(If you’re at all interested in the Matter of Britain, I can’t recommend more highly reading the two parts of Williams’ Cycle – Taliessin through Logres and The Region of the Summer Stars. Though be warned: they’re difficult. Even Lewis says he is “baffled” by several poems. You may want to read Lewis’ commentary first. He suggests a chronological order for reading the poems. I read the poems first, because I wanted to read them fresh, without any explanation, but I plan to re-read them now that Lewis has helped me understand much of the symbolism and imagery. I’ll be writing more about them later.)

The numbering should probably be reversed, because as listed, my reasons are in order of increasing priority. I should mention I also blog for my current employer, the Baltimore Theatre Alliance, at the BTA Blog.

No tags, because that’s just how I roll.

Theatre Company Brain Dump

Here’s my plan for the next few years:

2009-2011: Second BA in Theology at Oxford University

2011-2012: M.Litt. in Theology, Imagination & the Arts at the ITIA at the University of St Andrews

2012-2015: D.Phil. in Theology, Imagination & the Arts, ditto

Doctoral dissertation: The Moral Responsibility of the Christian Artist

And then? I’m currently thinking: Create a Christian theatre company.

Here’s my brain dump about my ideal company:

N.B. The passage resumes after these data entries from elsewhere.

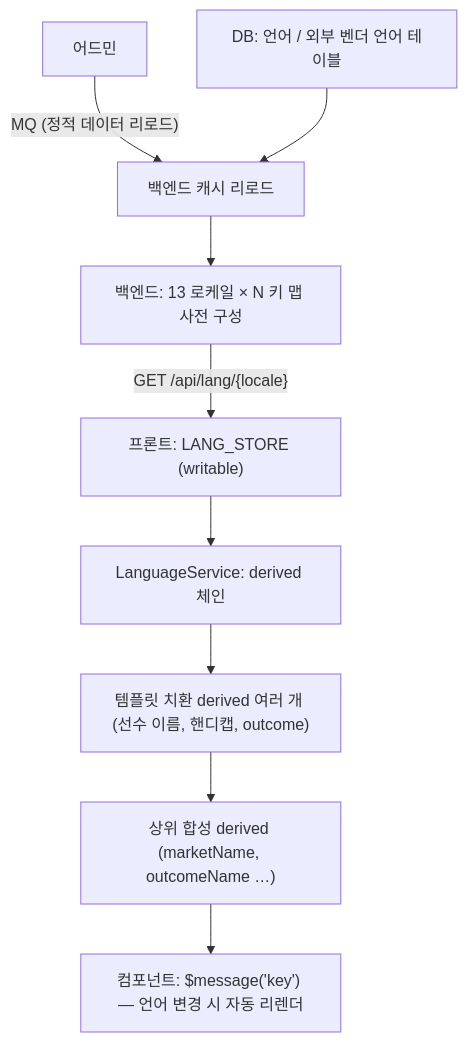
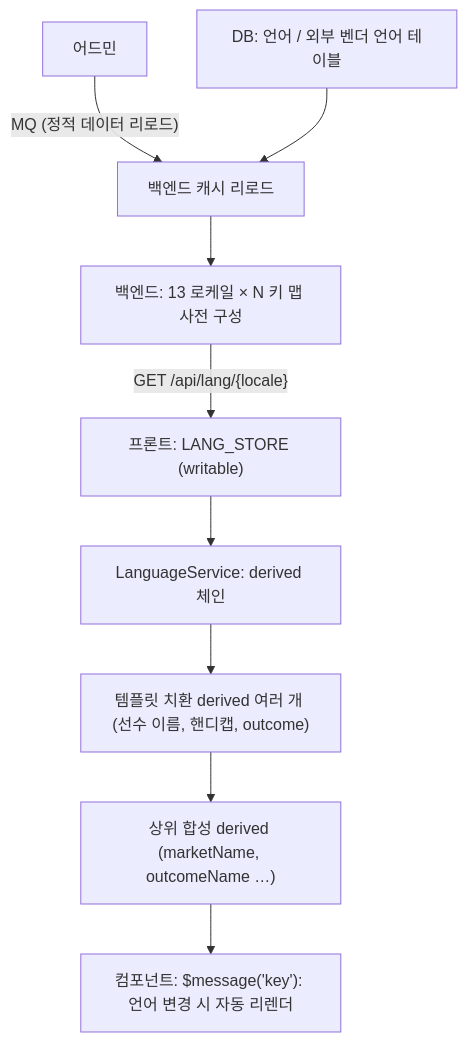
One commit to jon890/fos-study changed the diagram in task/sb-dev-team/i18n-system.md. Above: the diagram before and after it, drawn with Mermaid. The commit also changed other lines of this file and 9 other files, not shown here.

````diff
--- a/task/sb-dev-team/i18n-system.md
+++ b/task/sb-dev-team/i18n-system.md
@@ -29,11 +29,11 @@
 ```mermaid
 flowchart TD
     A[어드민] -->|"MQ (정적 데이터 리로드)"| B[백엔드 캐시 리로드]
     C["DB: 언어 / 외부 벤더 언어 테이블"] --> B
     B --> D["백엔드: 13 로케일 × N 키 맵 사전 구성"]
     D -->|"GET /api/lang/{locale}"| E["프론트: LANG_STORE (writable)"]
     E --> F["LanguageService: derived 체인"]
     F --> G["템플릿 치환 derived 여러 개 (선수 이름, 핸디캡, outcome)"]
     G --> H["상위 합성 derived (marketName, outcomeName …)"]
-    H --> I["컴포넌트: $message('key') — 언어 변경 시 자동 리렌더"]
+    H --> I["컴포넌트: $message('key'): 언어 변경 시 자동 리렌더"]
 ```
````
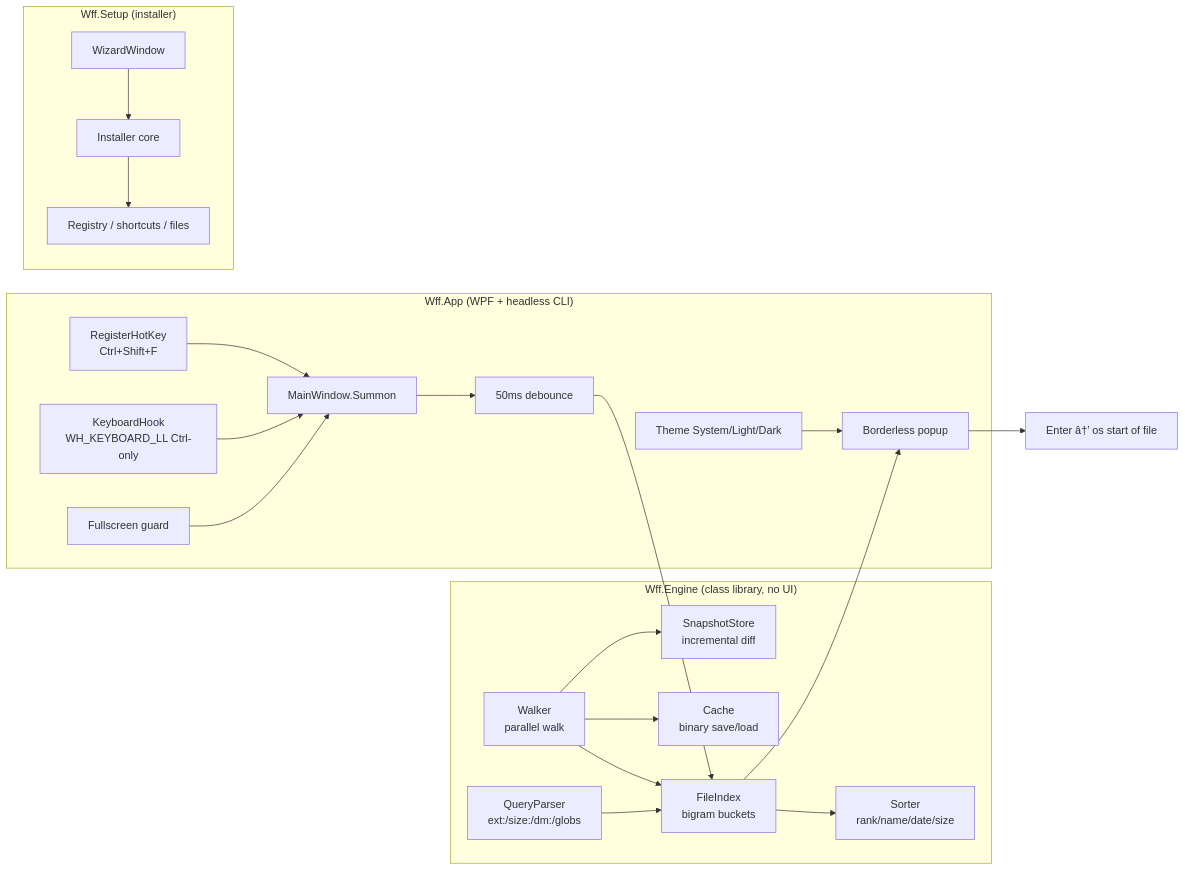
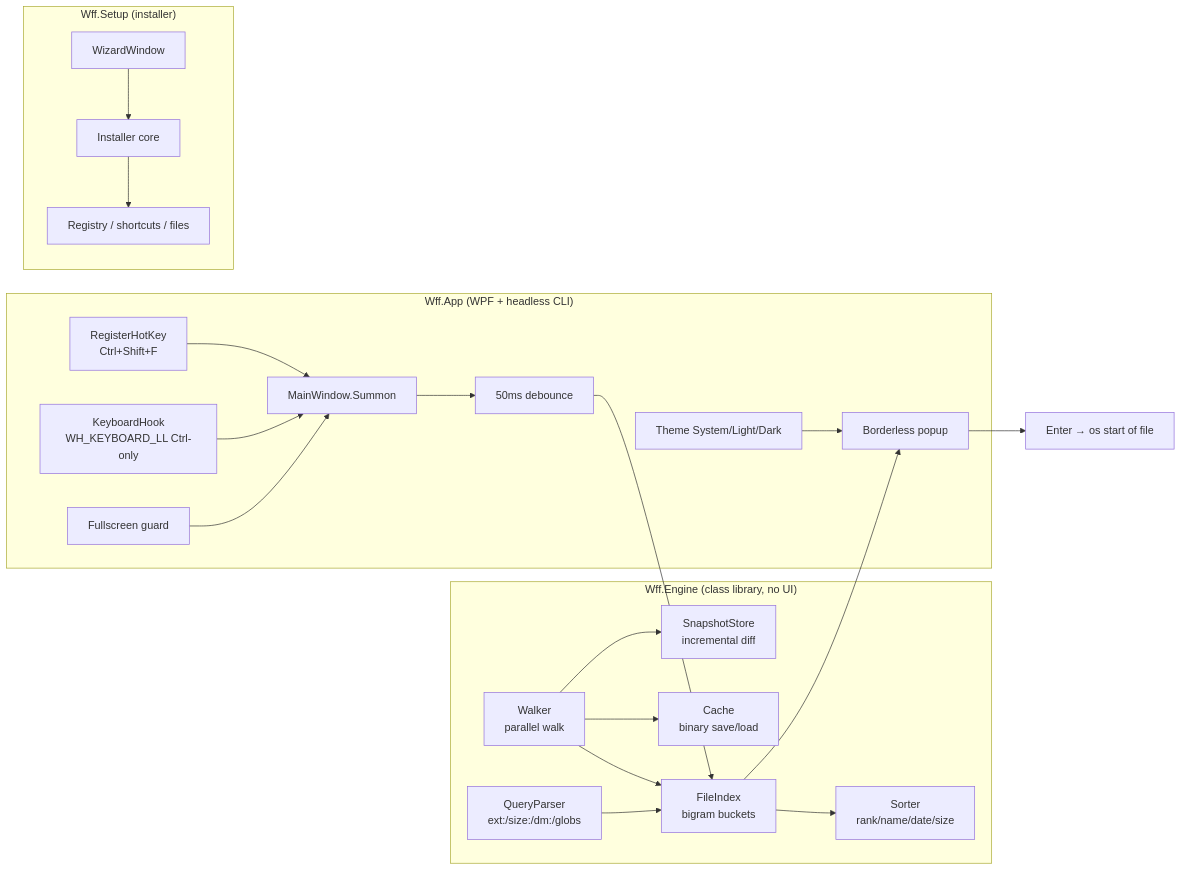
Before and after one commit to maxico714/win-fast-finder: the diagram in docs/ARCHITECTURE.md, drawn with Mermaid. The commit also changed other lines of this file and 3 other files, not shown here.

````diff
--- a/docs/ARCHITECTURE.md
+++ b/docs/ARCHITECTURE.md
@@ -9,23 +14,23 @@
 ```mermaid
 flowchart LR
   subgraph Wff.Engine["Wff.Engine (class library, no UI)"]
     W[Walker<br/>parallel walk] --> S[SnapshotStore<br/>incremental diff]
     W --> C[Cache<br/>binary save/load]
     W --> F[FileIndex<br/>bigram buckets]
     Q[QueryParser<br/>ext:/size:/dm:/globs] --> F
     F --> R[Sorter<br/>rank/name/date/size]
   end
   subgraph Wff.App["Wff.App (WPF + headless CLI)"]
     HK[RegisterHotKey<br/>Ctrl+Shift+F] --> SUM[MainWindow.Summon]
     LL[KeyboardHook<br/>WH_KEYBOARD_LL Ctrl-only] --> SUM
     SUM --> DB[50ms debounce] --> F
     FS[Fullscreen guard] --> SUM
     TH[Theme System/Light/Dark] --> UI[Borderless popup]
   end
   subgraph Wff.Setup["Wff.Setup (installer)"]
     Z[WizardWindow] --> I[Installer core]
     I --> R2[Registry / shortcuts / files]
   end
   F --> UI
-  UI --> OP[Enter â†’ os start of file]
+  UI --> OP[Enter → os start of file]
 ```
````
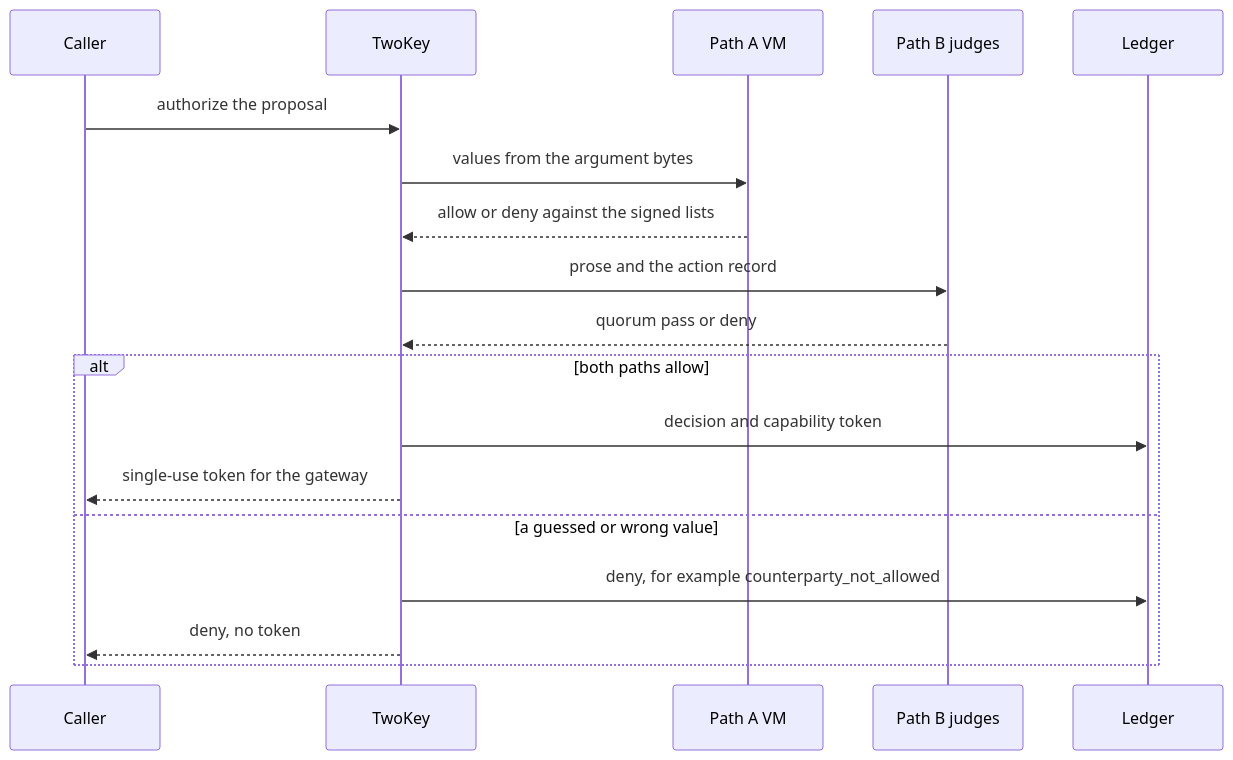
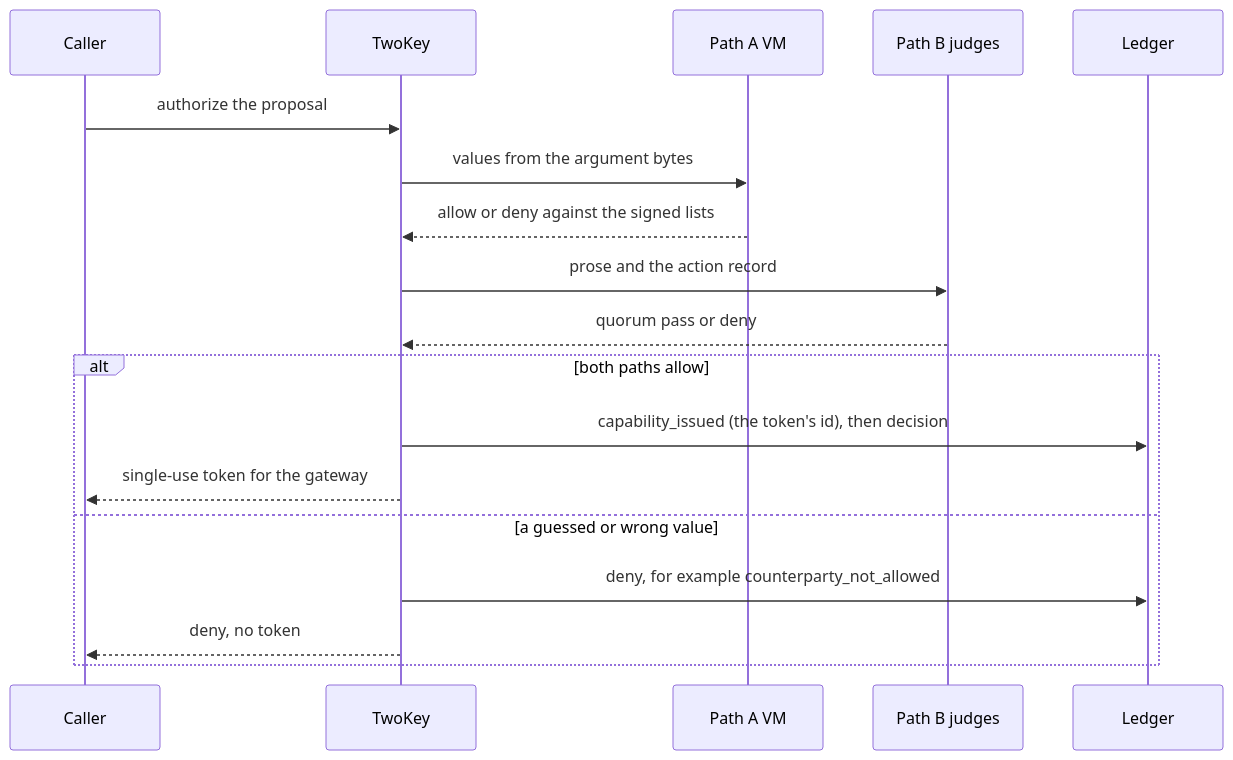
Before and after one commit to Insomniac-VibeLabs/two-key: the third of 5 diagrams in docs/HOWTO.md, drawn with Mermaid. The commit also changed other lines of this file and 8 other files, not shown here.

````diff
--- a/docs/HOWTO.md
+++ b/docs/HOWTO.md
@@ -1455,20 +1455,20 @@
 ```mermaid
 sequenceDiagram
   participant Caller
   participant TwoKey
   participant PathA as Path A VM
   participant PathB as Path B judges
   participant Ledger
   Caller->>TwoKey: authorize the proposal
   TwoKey->>PathA: values from the argument bytes
   PathA-->>TwoKey: allow or deny against the signed lists
   TwoKey->>PathB: prose and the action record
   PathB-->>TwoKey: quorum pass or deny
   alt both paths allow
-    TwoKey->>Ledger: decision and capability token
+    TwoKey->>Ledger: capability_issued (the token's id), then decision
     TwoKey-->>Caller: single-use token for the gateway
   else a guessed or wrong value
     TwoKey->>Ledger: deny, for example counterparty_not_allowed
     TwoKey-->>Caller: deny, no token
   end
 ```
````
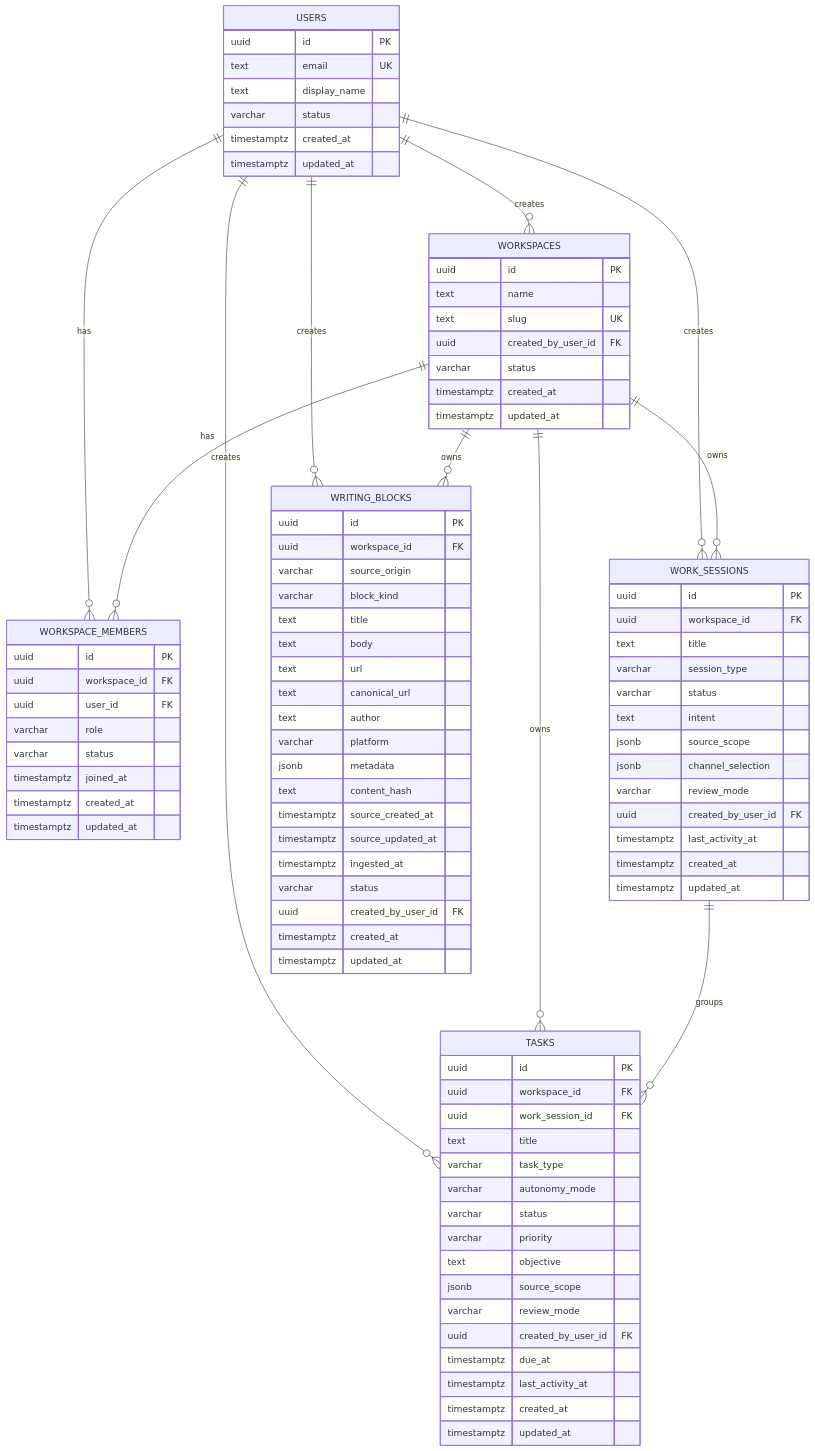
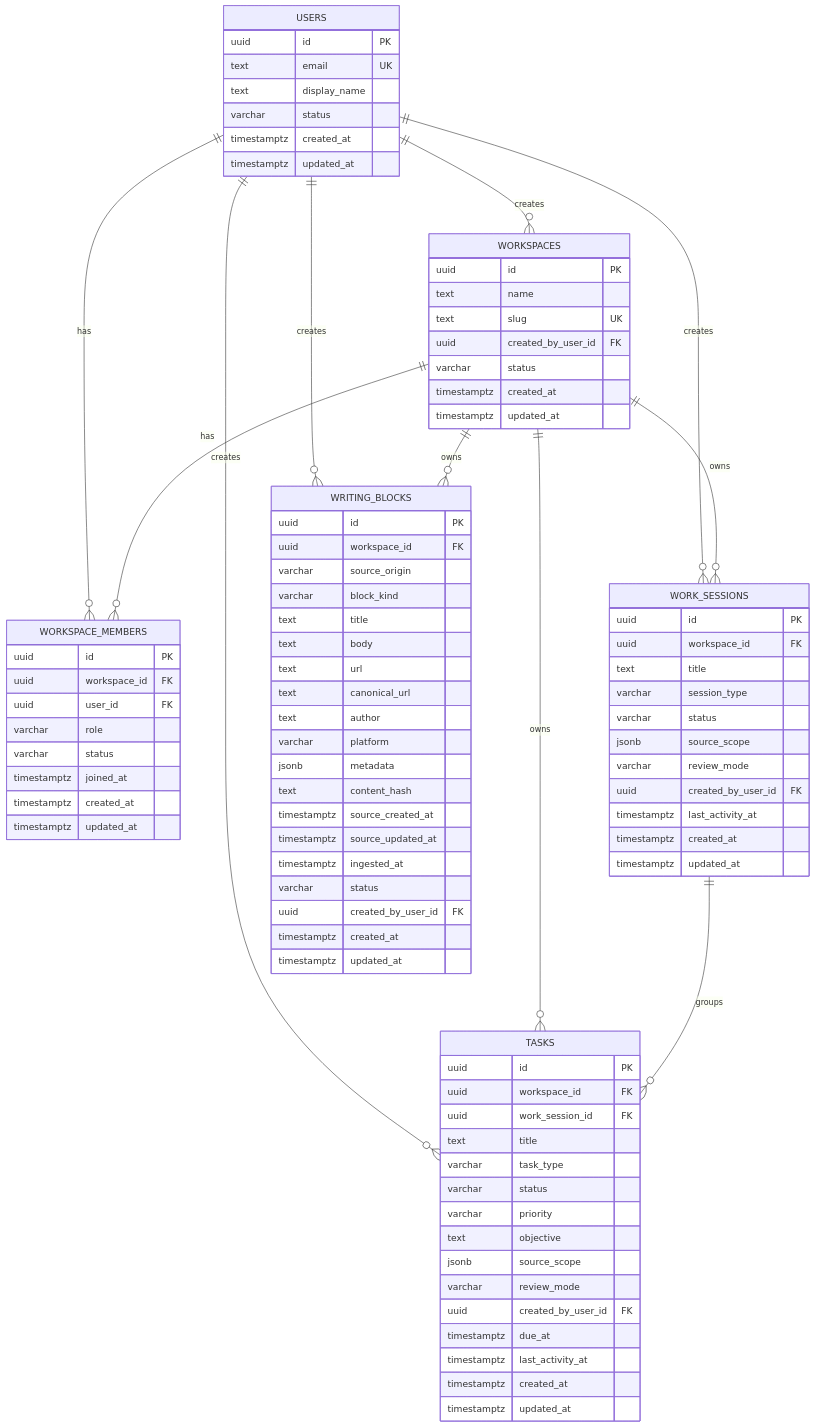
Before and after one commit to plot-labs/plot: the second of 2 diagrams in docs/specs/2026-07-04-api-domain-foundation-design.md, drawn with Mermaid. The commit also changed other lines of this file and 2 other files, not shown here.

```diff
--- a/docs/specs/2026-07-04-api-domain-foundation-design.md
+++ b/docs/specs/2026-07-04-api-domain-foundation-design.md
@@ -271,9 +269,7 @@
         text title
         varchar session_type
         varchar status
-        text intent
         jsonb source_scope
-        jsonb channel_selection
         varchar review_mode
         uuid created_by_user_id FK
         timestamptz last_activity_at
@@ -287,7 +283,6 @@
         uuid work_session_id FK
         text title
         varchar task_type
-        varchar autonomy_mode
         varchar status
         varchar priority
         text objective
```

1) Excellent work. In contrast to the view that seems to be prevalent about Christian art, at least in the U.S., having good intentions does not excuse mediocre work.

2) Do only plays that will contribute something to the world – are edifying, or hopeful, or morally exemplary, or challenges us as human beings.

3) Involve the community, whether by doing world premieres of plays by local playwrights, or supporting young artists, or doing talkbacks and discussions. Be sensitive to what the community wants and needs.

4) Eventually would like to do 12 shows a year (like Spotlighters, the theatre where I currently volunteer doing box office, and teach during the summer’s Young Actors’ Academy), but at minimum, 3-4.

5) Actors, directors, designers, technical personnel, and staff are all the same people, and all work together as an ensemble. Each person works according to his strengths, and therefore no one person will take on all roles unless he wants to, but every person will take on more than one role.

6) The company will work with local churches and be of service to them, whether providing space, being involved with worship (as the company members choose), or helping host activities and discussions.

7) Perhaps affiliated with the C.S. Lewis Foundation’s C.S. Lewis College? It would be awesome for the College’s Performing Arts Center to have an Equity theatre affiliated with it, or at least a high-quality professional non-union theatre.

What would you like to see in a Christian theatre company?